Items tagged with DHS

Nuclear bombs and electromagnetic pulses are heard about in pop culture, but is it a real threat in the modern era? A U.S Air Force base in Texas seems to think there is at least some risk and is surveying a facility to find anything vulnerable to EMP attacks.  Officials at Joint Base San Antonio in Lackland, Texas, recently issued a bid request to survey a facility called the Petroleum, Oil, and Lubrication Complex. This survey would help identify any electronics or other equipment that could be vulnerable to an EMP before a further investigation occurs. Following both the survey and deeper investigation, the Air Force would look into protecting the equipment should an EMP attack occur.... Read more...
Earlier in the week, we reported on a dangerous exploit with Windows domain controllers called Zerologon. Now, the Cybersecurity and Infrastructure Security Agency (CISA), under the Department of Homeland Security direction, is issuing warnings about the exploit and is pushing government agencies to patch the vulnerability over the weekend. The Zerologon exploit is a way for a nefarious person to escalate privileges within a system and gain access to other systems and files. It takes advantage of the Windows Server Netlogon Remote protocol and authentication to capture session data to escalate the exploit further. Earlier in August, Microsoft released a patch to mitigate the vulnerability for... Read more...
In late December, a major power outage killed utility services for a large swathe of people in the Western Ukraine. Shortly after the incident, a number of cyber security experts pointed the finger at hackers and claimed some nefarious digital activities took down the power grid, but nothing had been officially confirmed at the time.But now the U.S Department of Homeland Security (DHS) Industrial Control Systems Cyber Emergency Response Team, or ICS-CERT, is reporting that the outage was caused by a measured cyber-attack against Ukrainian critical infrastructure.An alert published on the ICS-CERT website says, “On December 23, 2015, Ukrainian power companies experienced unscheduled power outages... Read more...

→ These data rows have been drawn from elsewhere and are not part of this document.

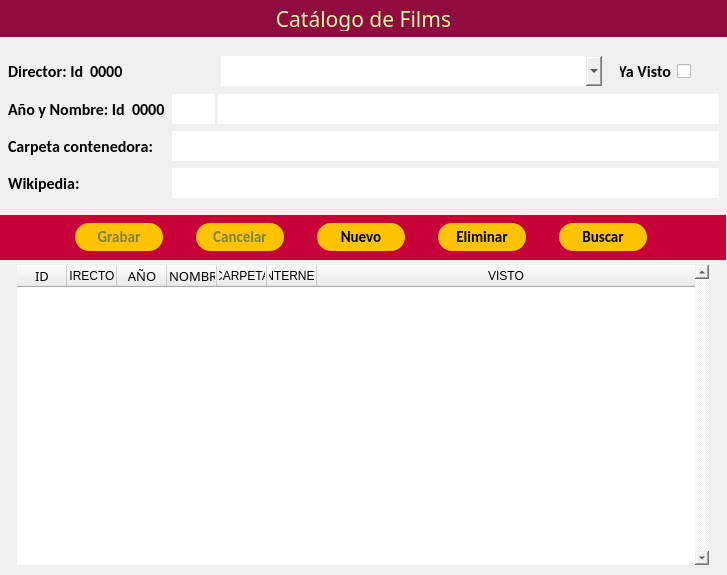
Before: the Qt Designer form gui/main.ui in QuitoAr/Cine, drawn with Qt 5.
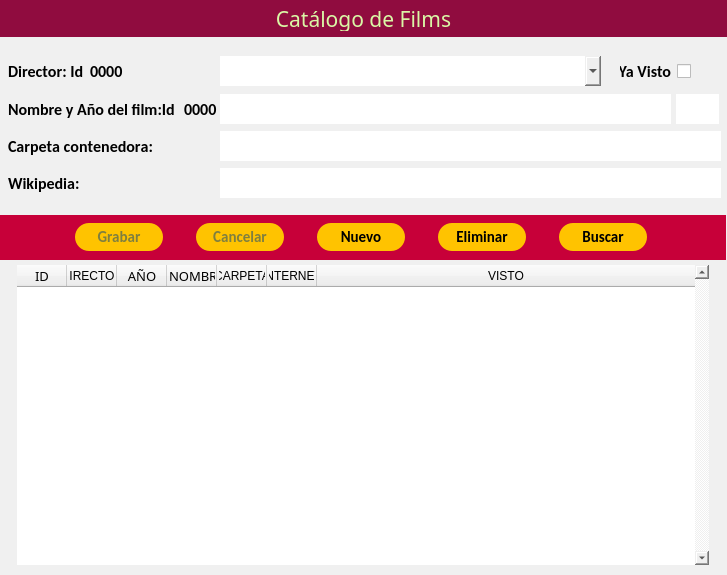
After: the same form once the commit is applied. Icons and pictures are not drawn.

Diff of the .ui file:
```diff
--- a/gui/main.ui
+++ b/gui/main.ui
@@ -175,7 +175,7 @@
    <widget class="QComboBox" name="cbcDirectores">
     <property name="geometry">
      <rect>
-      <x>221</x>
+      <x>220</x>
       <y>56</y>
       <width>381</width>
       <height>30</height>
@@ -203,9 +203,9 @@
     </property>
     <property name="geometry">
      <rect>
-      <x>218</x>
+      <x>220</x>
       <y>94</y>
-      <width>501</width>
+      <width>451</width>
       <height>30</height>
      </rect>
     </property>
@@ -242,9 +242,9 @@
     </property>
     <property name="geometry">
      <rect>
-      <x>172</x>
+      <x>220</x>
       <y>131</y>
-      <width>547</width>
+      <width>501</width>
       <height>30</height>
      </rect>
     </property>
@@ -278,9 +278,9 @@
     </property>
     <property name="geometry">
      <rect>
-      <x>172</x>
+      <x>220</x>
       <y>168</y>
-      <width>547</width>
+      <width>501</width>
       <height>30</height>
      </rect>
     </property>
@@ -3016,7 +3016,7 @@
     </property>
     <property name="geometry">
      <rect>
-      <x>172</x>
+      <x>676</x>
       <y>94</y>
       <width>43</width>
       <height>30</height>
@@ -3049,8 +3049,8 @@
    <widget class="QPushButton" name="btnDirector">
     <property name="geometry">
      <rect>
-      <x>176</x>
-      <y>51</y>
+      <x>174</x>
+      <y>52</y>
       <width>43</width>
       <height>36</height>
      </rect>
@@ -3248,11 +3248,7 @@
      <bool>false</bool>
     </property>
     <property name="styleSheet">
-     <string notr="true">background-color:transparent;
-border: 5px;
-border-radius: 6px;
-
-</string>
+     <string notr="true"/>
     </property>
     <property name="text">
      <string/>
@@ -3301,7 +3297,7 @@
    <widget class="QLabel" name="labelId_film">
     <property name="geometry">
      <rect>
-      <x>132</x>
+      <x>184</x>
       <y>94</y>
       <width>33</width>
       <height>30</height>
@@ -3415,7 +3411,7 @@
      <rect>
       <x>8</x>
       <y>94</y>
-      <width>121</width>
+      <width>175</width>
       <height>30</height>
      </rect>
     </property>
@@ -3434,7 +3430,7 @@
      </font>
     </property>
     <property name="text">
-     <string>Año y Nombre: Id</string>
+     <string>Nombre y Año del film:Id</string>
     </property>
     <property name="textFormat">
      <enum>Qt::PlainText</enum>
```
Left out of the diff: 77 changed lines with no effect on the pictures.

Just because an attack is bizarre doesn’t mean it isn’t dangerous. According to security researcher Brian Krebs (pictured), the FBI and Department of Homeland Security (DHS) posted a security bulletin concerning TDoS (telephony denial-of-service) attacks on PSAPs (public safety answering points). “Information received from multiple jurisdictions indicates the possibility of attacks targeting the telephone systems of public sector entities. Dozens of such attacks have targeted the administrative PSAP lines (not the 911 emergency line),” reads the bulletin in part. “The perpetrators of the attack have launched high volume of calls against the target network, tying... Read more...
This sounds like the definition of a slippery slope: According to Reuters, the U.S. government is expanding its Internet traffic-scanning cybersecurity program to include more private sector workers, such as those at large banks, utility companies, and “key transportation” companies, and the NSA will use the Department of Homeland Security as a data-gathering middleman. The DHS will send the data on to certain telecommunication companies and cybersecurity firms for processing; those groups will aggregate certain statistics and report back to the government, which should keep some sensitive data veiled from federal eyes. This screening and data collection will be used to hunt for cybersecurity... Read more...

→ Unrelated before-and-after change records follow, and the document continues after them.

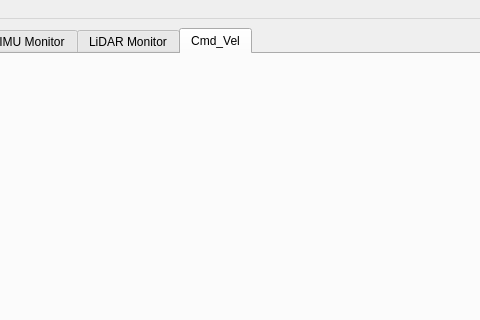
First picture: the form in resources/ui/main_window.ui, repository XKHoshizora/amr_monitor, before the edit; both pictures show x 142 to 622 and y 0 to 320 of the 1200 by 800 pixel window.
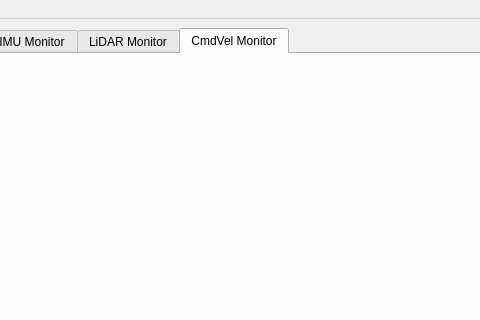
Second picture: the form after the edit. The open tabs and pages were chosen to show the change.

```diff
--- a/resources/ui/main_window.ui
+++ b/resources/ui/main_window.ui
@@ -40,7 +40,7 @@
       </widget>
       <widget class="QWidget" name="cmdvelTab">
        <attribute name="title">
-        <string>Cmd_Vel</string>
+        <string>CmdVel Monitor</string>
        </attribute>
       </widget>
      </widget>
```
Left out of the diff: 5 changed lines with no effect on the pictures.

As if you really needed one more reason to take the car, ferry or bicycle to your next destination, the Department of Homeland Security has just issued another update to its long list of search rules that'll most certainly spark up some debate. Thankfully for those with United States passports, this one probably won't have a serious impact on you, but if a foreigner is in front of you in the line to get stamped into this nation, get ready for even more possible delays.DHS Secretary Janet Napolitano recently announced new directives that clarify oversight for searches of computers and other electronic media at U.S. ports of entry. In short, this basically means that TSA officials and the like... Read more...
You may recall the case of Sebastien Boucher?  He was stopped in 2006 while crossing the U.S. - Canadian border and charged with transporting child pornography on his laptop across the border.  Unfortunately for the prosecutors, the data on the laptop is encrypted, and he now refuses to enter the necessary password to allow access to the files.  Additionally, a judge ruled late last year that he could not be compelled to reveal the password.Based on this ruling, and the recent policies enacted by the Department of Homeland Security, might we see more interest in disk encryption? A pair of DHS policies from last month say that customs agents can routinely--as a matter of course--seize,... Read more...